Children with FVH were started on either 5% or 10% glucose saline infusions at 1.5 L/m[2]/day.[7,8] Hypoglycaemia was an urgent indication to give the child a 10% glucose bolus infusion (2-4 ml/kg/dose) and to change to a higher glucose concentration infusion viz. from 5% to 7.5%, or from 10% to 12.5% and if required even higher upto 15 to 20%, with an aim to correct hypoglycaemia and maintain normoglycaemia. The children in the disease control group received recommended treatment and 5% glucose saline infusions in the recommended doses, as required by the individual child’s clinical condition.[9]

Blood glucose levels recorded on admission and serially on intravenous glucose infusions were analysed. The normal fasting blood glucose level in children varies between 50 and 90 mg/dl.[10] A blood glucose level below 45 mg/dl was termed as hypoglycaemia.[11] Standard paediatric textbooks do not clearly state the normal range for blood glucose levels recorded while a child is receiving intravenous glucose infusions. While analysing blood glucose levels recorded on glucose infusions we have termed a blood glucose level below 45 mg/dl as hypoglycaemia, 45 to 60 normoglycaemia. Corresponding to the renal threshold for glucose, a blood glucose level above 180 mg/dl has been termed as hyperglycaemia.[4],[12]
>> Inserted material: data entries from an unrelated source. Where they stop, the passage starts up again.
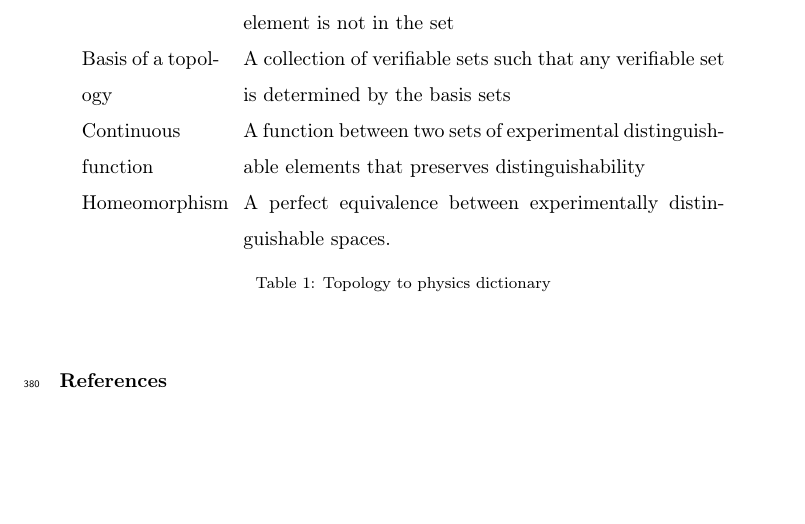
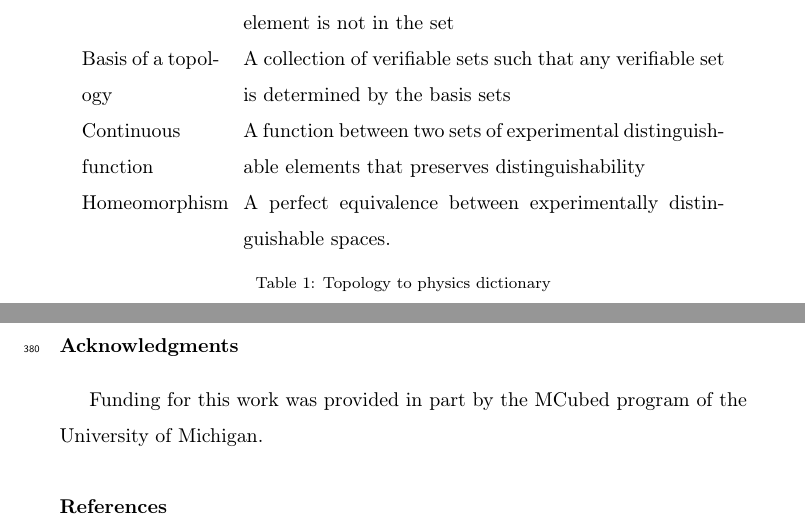
Before and after one commit to assumptionsofphysics/assumptionsofphysics, a LaTeX paper (Articles/TopologyAndExperimentalDistinguishability/article.tex): part of page 16 of 16 before the commit and two parts of pages 16 and 17 of 17 after it, the two joined at a grey line, cut so that both start at the same text, the shorter picture padded with empty space. Compiled offline with pdfLaTeX.

Commit message:
Adding Acknowledgments

```diff
--- a/Articles/TopologyAndExperimentalDistinguishability/article.tex
+++ b/Articles/TopologyAndExperimentalDistinguishability/article.tex
@@ -458,7 +458,8 @@ Thus we have shown one can start with two Hausdorff, second-countable spaces, an
 \caption{Topology to physics dictionary}
 \end{table}
 
-
+\section*{Acknowledgments}
+Funding for this work was provided in part by the MCubed program of the University of Michigan.
 
 \bibliography{bibliography}
 
```
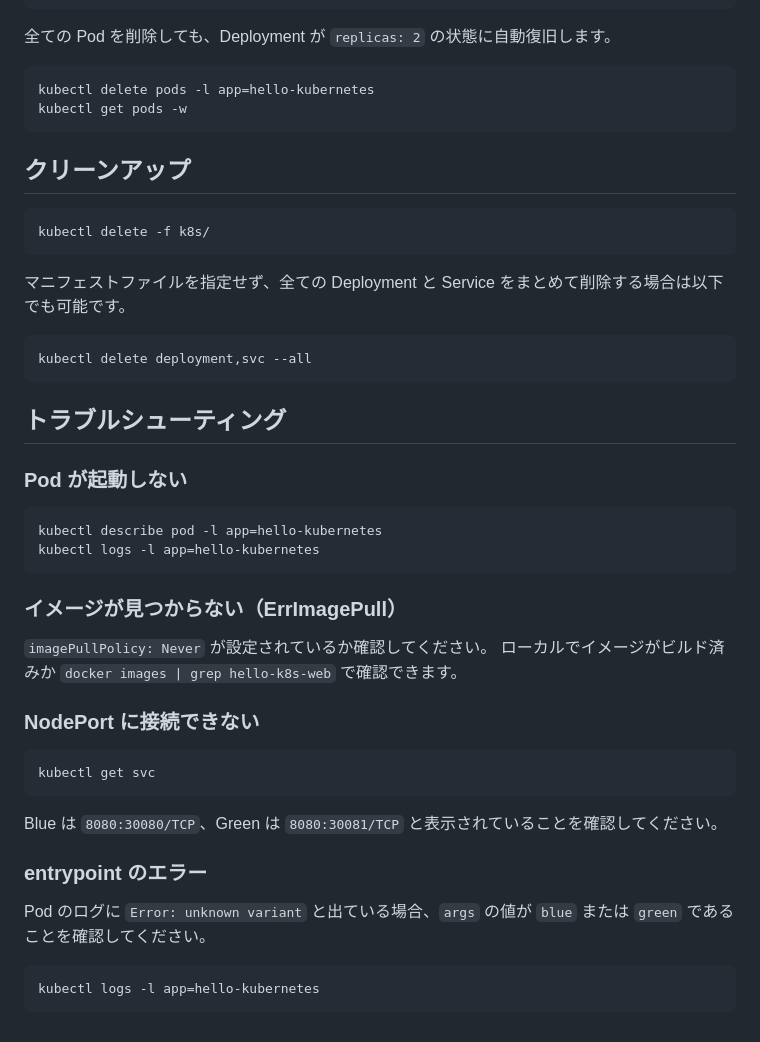
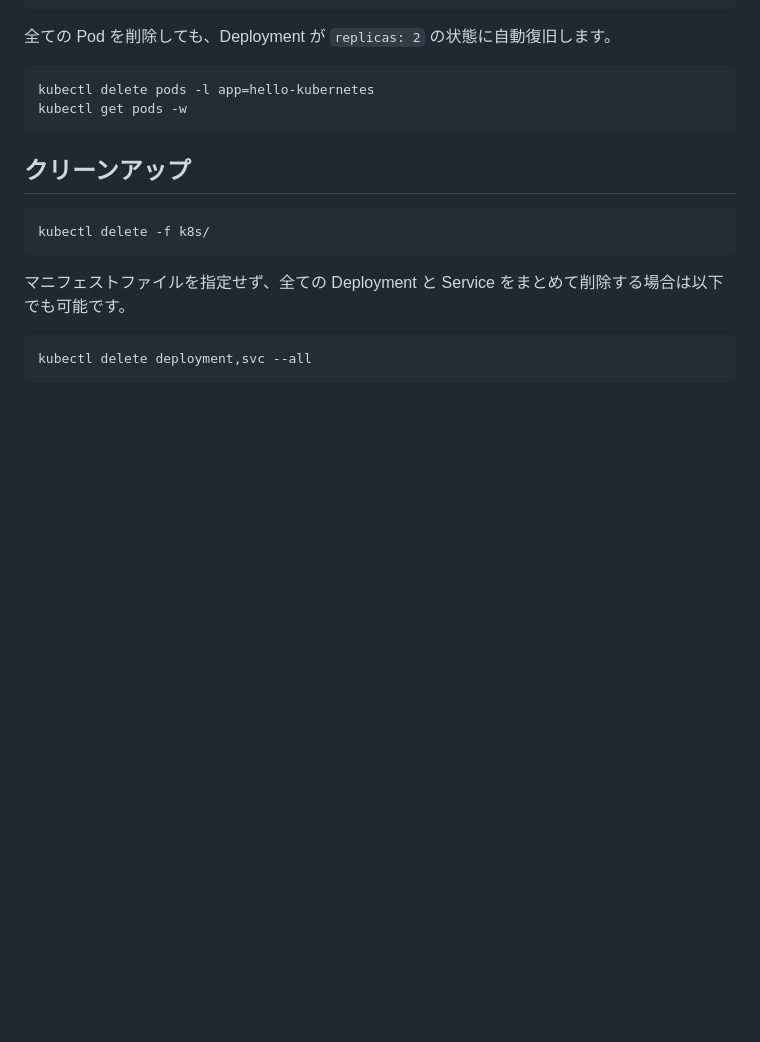
Before and after one commit to uraitakahito/hello-k8s, a Markdown page: README.md, the part around the change. Drawn GitHub-style; blank space fills up the shorter version.

Commit message:
Remove troubleshooting section from README

````diff
--- a/README.md
+++ b/README.md
@@ -144,33 +144,3 @@ kubectl delete -f k8s/
 ```bash
 kubectl delete deployment,svc --all
 ```
-
-## トラブルシューティング
-
-### Pod が起動しない
-
-```bash
-kubectl describe pod -l app=hello-kubernetes
-kubectl logs -l app=hello-kubernetes
-```
-
-### イメージが見つからない（ErrImagePull）
-
-`imagePullPolicy: Never` が設定されているか確認してください。
-ローカルでイメージがビルド済みか `docker images | grep hello-k8s-web` で確認できます。
-
-### NodePort に接続できない
-
-```bash
-kubectl get svc
-```
-
-Blue は `8080:30080/TCP`、Green は `8080:30081/TCP` と表示されていることを確認してください。
-
-### entrypoint のエラー
-
-Pod のログに `Error: unknown variant` と出ている場合、`args` の値が `blue` または `green` であることを確認してください。
-
-```bash
-kubectl logs -l app=hello-kubernetes
-```
````
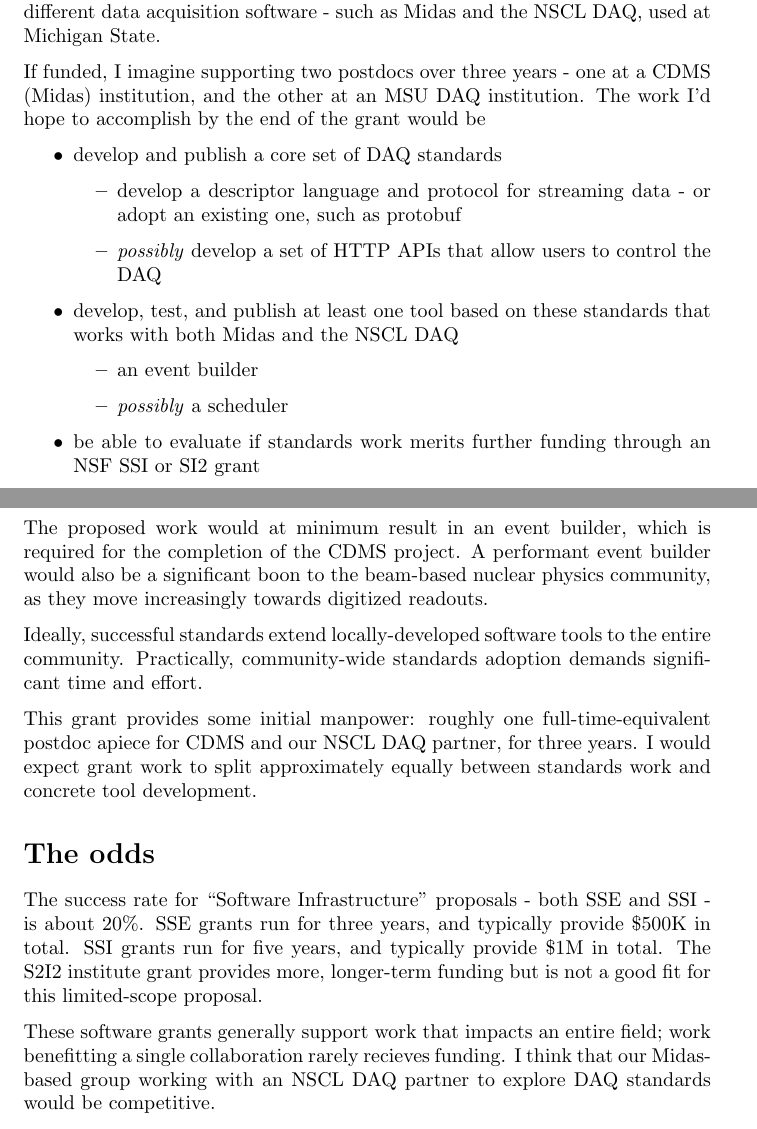
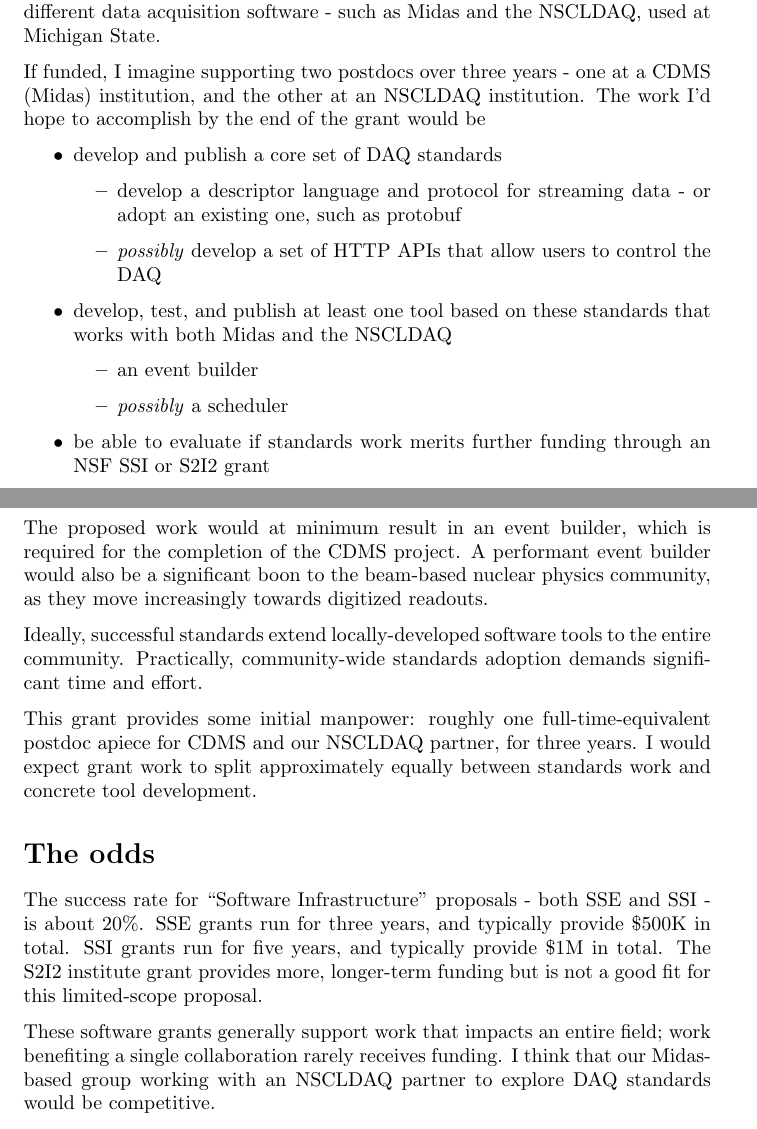
Before and after one commit to pibion/SI2, a LaTeX document (advertisement.tex): two parts of pages 1 and 2 of 3, joined at a grey line, cut so that both start at the same text. Compiled offline with pdfLaTeX.

Commit message:
spellcheck advertisement.tex

```diff
--- a/advertisement.tex
+++ b/advertisement.tex
@@ -33,9 +33,9 @@
 
 I'm interested in writing a grant to (1) define standards for data acquisition and (2) develop and test one to two tools that use those standards.
 
-I think this proposal is strongest as a joint effort from two groups that use different data acquisition software - such as Midas and the NSCL DAQ, used at Michigan State.
+I think this proposal is strongest as a joint effort from two groups that use different data acquisition software - such as Midas and the NSCLDAQ, used at Michigan State.
 
-If funded, I imagine supporting two postdocs over three years - one at a CDMS (Midas) institution, and the other at an MSU DAQ institution.  The work I'd hope to accomplish by the end of the grant would be
+If funded, I imagine supporting two postdocs over three years - one at a CDMS (Midas) institution, and the other at an NSCLDAQ institution.  The work I'd hope to accomplish by the end of the grant would be
 \begin{itemize}
  \item develop and publish a core set of DAQ standards
  \begin{itemize}
@@ -43,13 +43,13 @@
    \item \emph{possibly} develop a set of HTTP APIs that allow users to control the DAQ
  \end{itemize}
 
- \item develop, test, and publish at least one tool based on these standards that works with both Midas and the NSCL DAQ
+ \item develop, test, and publish at least one tool based on these standards that works with both Midas and the NSCLDAQ
  \begin{itemize}
    \item an event builder
    \item \emph{possibly} a scheduler
  \end{itemize}
 
- \item be able to evaluate if standards work merits further funding through an NSF SSI or SI2 grant
+ \item be able to evaluate if standards work merits further funding through an NSF SSI or S2I2 grant
 \end{itemize}
 
 % a google search for "application layer data protocol" was fruitful
@@ -60,16 +60,9 @@
 \section*{The benefits}
 The proposed work would at minimum result in an event builder, which is required for the completion of the CDMS project.  A performant event builder would also be a significant boon to the beam-based nuclear physics community, as they move increasingly towards digitized readouts.
 
-%And compared to a custom event builder, a standards-compliant event builder may reduce maintenace costs during operation.
-
-%Ideally, a core of successful standards extends the reach of locally-developed software tools and reclaims some of the community's time lost to re-solving common DAQ issues.
 Ideally, successful standards extend locally-developed software tools to the entire community. Practically, community-wide standards adoption demands significant time and effort.
 
-This grant provides some initial manpower: roughly one full-time-equivalent postdoc apiece for CDMS and our NSCL DAQ partner, for three years.  I would expect grant work to split approximately equally between standards work and concrete tool development.
-
-% The upcoming SuperCDMS-SNOLAB experiment will use the Midas DAQ.  While the CDMS installation is not a "user facility", there is interest in putting EURECA crystals into the cryostat; CDMS will face DAQ interoperability issues, as well.  More immediately, this work will result in an event builder, which is required for the completion of the CDMS project.  And compared to a custom event builder, a standards-compliant event builder may reduce maintenace costs during operation.
-
-% The NSCL DAQ will be a primary DAQ at the upcoming FRIB installation at MSU and is in heavy use at the Notre Dame Nuclear Lab.  But at Notre Dame, integration with other data acquisition software - LabView controls, for example - is sometimes necessary; at FRIB, users will arrive with a wide array of hardware and software and need to "plug in" to their existing infrastructure.  Standards development would help the long-term software maintenance at Notre Dame and extend the reach of software tools developed at Notre Dame.
+This grant provides some initial manpower: roughly one full-time-equivalent postdoc apiece for CDMS and our NSCLDAQ partner, for three years.  I would expect grant work to split approximately equally between standards work and concrete tool development.
 
 
 
@@ -79,9 +72,9 @@
 in total.  The S2I2 institute grant provides more, longer-term funding but is not a good fit for this limited-scope proposal.
 
 These software grants generally support work that impacts
-an entire field; work benefitting a single collaboration rarely recieves
+an entire field; work benefiting a single collaboration rarely receives
 funding. %But don't take my word for it!
-I think that our Midas-based group working with an NSCL DAQ partner to explore DAQ standards would be competitive.
+I think that our Midas-based group working with an NSCLDAQ partner to explore DAQ standards would be competitive.
 
 Abstracts of funded projects are available at
 \url{https://sites.google.com/site/softwarecyberinfrastructure/software/software} and
```
Also changed, not shown: advertisement.tex (1 more changed lines).
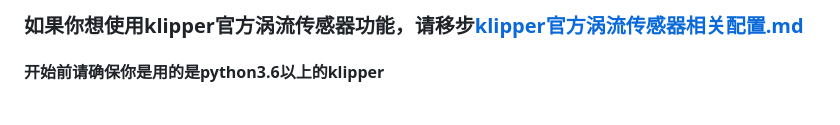
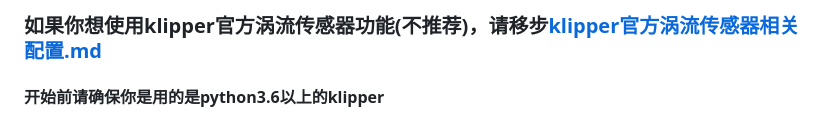
Before and after one commit to NBTPXX/idm-documents, a Markdown page: 中文教程/教程.md, the part around the change. GitHub-like rendering.

Commit message:
up
Signed-off-by: Sgr A* VMT <1611902585@qq.com>

```diff
--- a/中文教程/教程.md
+++ b/中文教程/教程.md
@@ -1,4 +1,4 @@
-### 如果你想使用klipper官方涡流传感器功能，请移步[klipper官方涡流传感器相关配置.md](/中文教程/klipper官方涡流传感器相关配置.md)
+### 如果你想使用klipper官方涡流传感器功能(不推荐)，请移步[klipper官方涡流传感器相关配置.md](/中文教程/klipper官方涡流传感器相关配置.md)
 
 #### 开始前请确保你是用的是python3.6以上的klipper
 ### 使用本模块需要对klipper使用有一定知识和经验积累，请在使用前确保你具备自己进行配置修改的能力
```
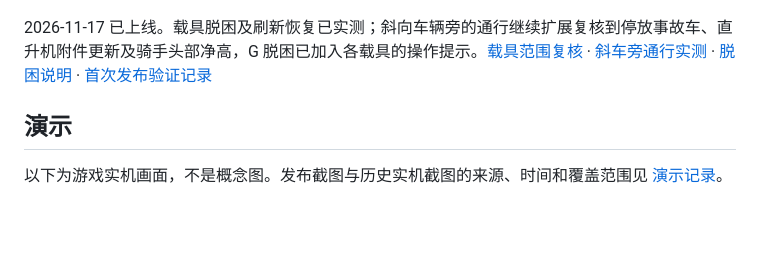
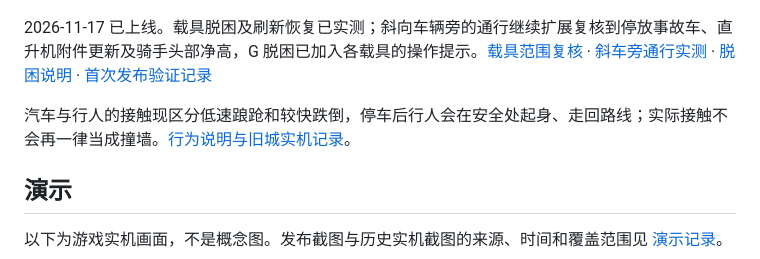
Before and after one commit to yydshly/mirror-coast-web, a Markdown page: README.md, the part around the change. GitHub-like rendering; blank space fills up the shorter version.

Commit message:
Add pedestrian impact reactions and safe get-up behavior

```diff
--- a/README.md
+++ b/README.md
@@ -11,6 +11,8 @@
 ![GitHub Pages 上线版本：码头与旧城](docs/demo/online-overview.jpg)
 
 2026-11-17 已上线。载具脱困及刷新恢复已实测；斜向车辆旁的通行继续扩展复核到停放事故车、直升机附件更新及骑手头部净高，G 脱困已加入各载具的操作提示。[载具范围复核](docs/VEHICLE-RANGE-AUDIT.md) · [斜车旁通行实测](docs/TRAFFIC-CONTACT.md) · [脱困说明](docs/RECOVERY.md) · [首次发布验证记录](docs/DEPLOYMENT.md#本次发布验证)
+
+汽车与行人的接触现区分低速踉跄和较快跌倒，停车后行人会在安全处起身、走回路线；实际接触不会再一律当成撞墙。[行为说明与旧城实机记录](docs/PEDESTRIAN-CONTACT.md)。
 
 ## 演示
 
```
Also changed, not shown: docs/PEDESTRIAN-CONTACT.md (added, +33 -0 lines), docs/demo/pedestrian-contact.jpg (added), docs/demo/pedestrian-walking.jpg (added), 7 other files.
RESULTS

At the time of admission, hypoglycaemia was recorded in 2 (11.1%) FVH cases who eventually died within 12 hours of admission. In the remaining 16 (88.9%) FVH cases and in all 18 (100%) disease controls, normoglycaemia was recorded on admission.

Serial blood glucose estimations on intravenous glucose infusions revealed 3 distinct patterns (Tables 2,3).

(i) Seven (38.9%) FVH cases maintained steady normoglycaemia. Five FVH cases were on 5% and 2 were on 10% glucose saline drips. Inspite of maintaining steady normoglycaemia 3 FVH cases (who were on 5% glucose saline) died. All 18 (100%) disease controls maintained steady normoglycaemia on 5% glucose saline. Average blood glucose levels were likely to be the same in both FVH cases and disease controls who maintained steady normoglycaemia (Table 3).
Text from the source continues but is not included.